This interesting article by Julie Beck on The Atlantic, titled How It Became Normal to Ignore Texts and Emails, is an exhaustive description of what digital communications are demanding right now: immediateness.
Though messaging was initially an asynchronous communication method, nowadays you are supposed to reply instantly or you will be inevitably late and - worse - you could show lack of interest or respect for the other party.
Being a remote worker, I know that emails are expected to be answered immediately and that that sending an email is considered as calling over the phone or entering your store. The longer the wait, the higher the chances that your customer will walk out / hang up on you and take their business elsewhere.
Revising my spam inbox daily and multiple times a day should be part of my routine. Unfortunately, it is not and I have just found an inquiry from a prospect dated April 4th.
Another example of the consequences of my lack of immediateness comes from a Yahoo! mailing list I am a member of, where someone was interested in my services. Back then, I received just a daily digest of that mailing list to avoid being notified every 5 minutes or so about new messages, so by the time I replied (6 hours later) the job was already gone to someone else because it was 'urgent' (what is not urgent, nowadays?) Of course, the prospect could have googled my name, found my website and contacted me through that channel. But, why bother when they could simply email someone else already in their contact list?
Pressure and anxiety are two common consequences of this new way to work and interact on digital media.

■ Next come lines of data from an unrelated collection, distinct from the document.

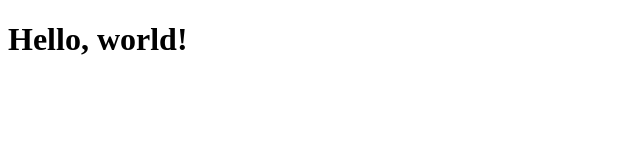
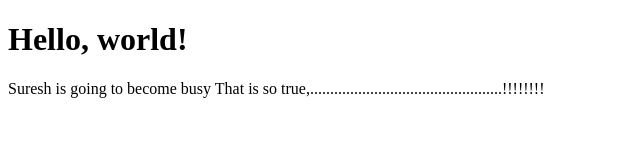
Before and after one commit to LankavalasaSuresh/my-portfolio, a plain HTML site: page contact.html in a window 1280 px wide. Shown: the whole page, without its empty margins (0-640 px from the left). Drawn offline with Linux system fonts and the light colour scheme.

Commit message:
modify contact page

```diff
--- a/contact.html
+++ b/contact.html
@@ -7,5 +7,15 @@
   </head>
   <body>
     <h1>Hello, world!</h1>
+    <p>
+      Suresh
+      is
+      going
+      to become
+      busy
+
+
+      That is so true,................................................!!!!!!!!
+    </p>
   </body>
 </html>
```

And being glued to the screen is often a professional duty and not a personal choice.